__PROBLEM__
Omit the images and return the remaining entries unchanged.

__MATERIAL TO PROCESS__
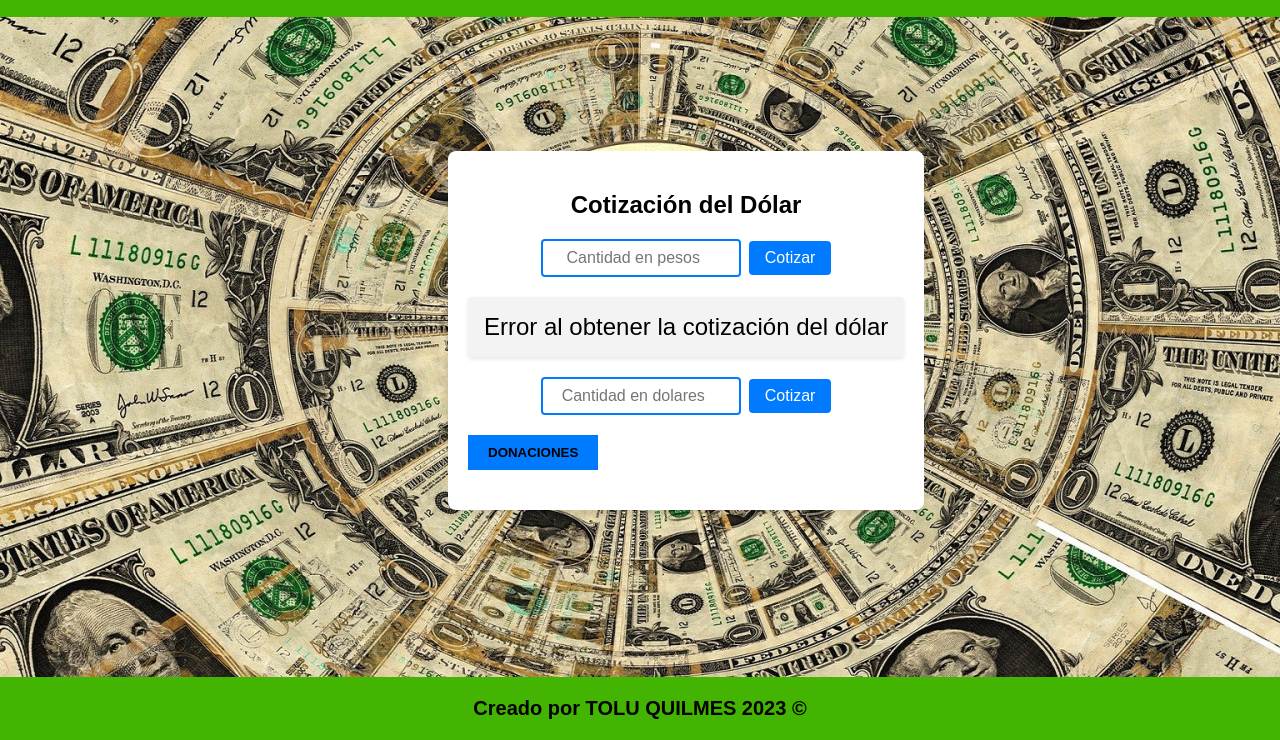
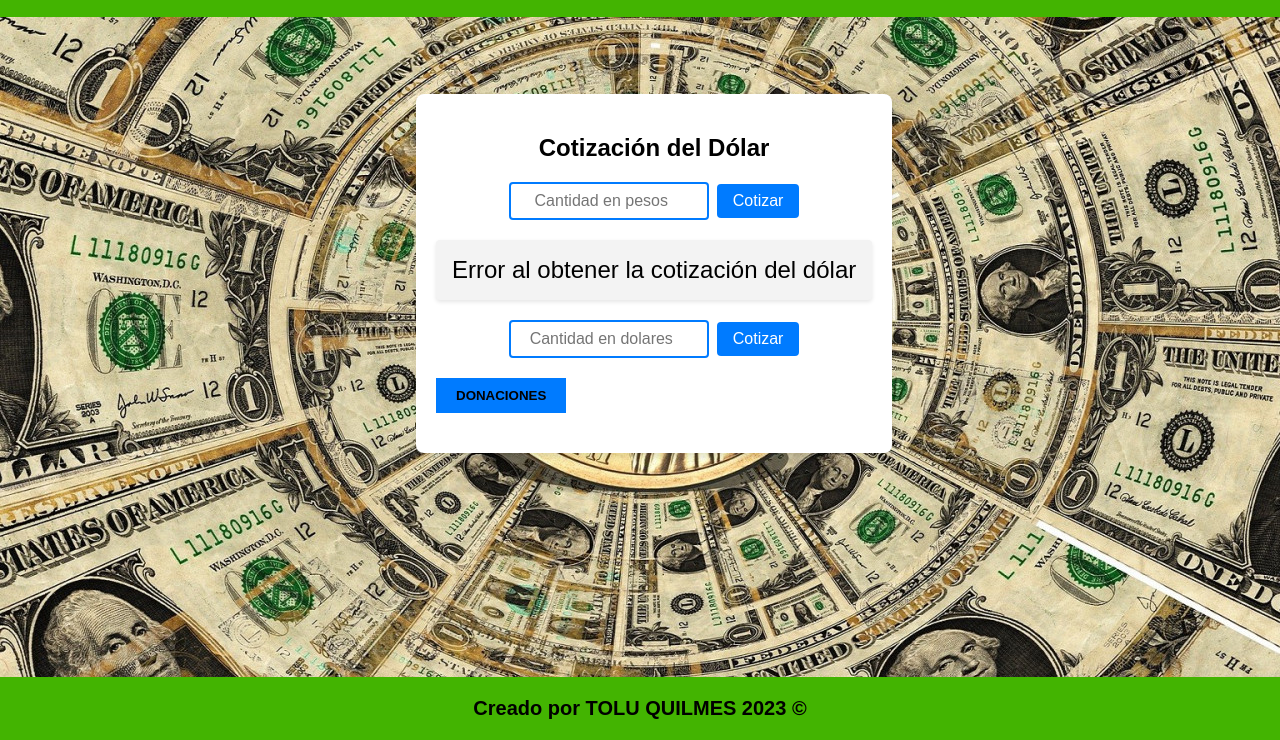
Before and after one commit to lucadarpino/alaproyect, a website: page index.html in a window 1280 px wide. Shown: the part 60-800 px from the top of the page. Drawn offline with nearby package versions, Linux system fonts and the light colour scheme; no server answers.

Commit message:
Update style.css
centrando el cuadro pa

```diff
--- a/style.css
+++ b/style.css
@@ -16,8 +16,8 @@ body {
     max-width: 800px; /* Aumenta el tamaño máximo del contenedor a 800px */
     margin: 0 auto;
     padding: 40px 20px;
-    margin-top: 10.5%;
-    margin-left: 35%;
+    margin-top: 6%;
+    margin-left: 32.5%;
     background-color: #fff;
     border-radius: 8px;
     box-shadow: 0 4px 6px rgba(0, 0, 0, 0.1);
```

__YOUR SOLUTION__
Before and after one commit to lucadarpino/alaproyect, a website: page index.html in a window 1280 px wide. Shown: the part 60-800 px from the top of the page. Drawn offline with nearby package versions, Linux system fonts and the light colour scheme; no server answers.

Commit message:
Update style.css
centrando el cuadro pa

```diff
--- a/style.css
+++ b/style.css
@@ -16,8 +16,8 @@ body {
     max-width: 800px; /* Aumenta el tamaño máximo del contenedor a 800px */
     margin: 0 auto;
     padding: 40px 20px;
-    margin-top: 10.5%;
-    margin-left: 35%;
+    margin-top: 6%;
+    margin-left: 32.5%;
     background-color: #fff;
     border-radius: 8px;
     box-shadow: 0 4px 6px rgba(0, 0, 0, 0.1);
```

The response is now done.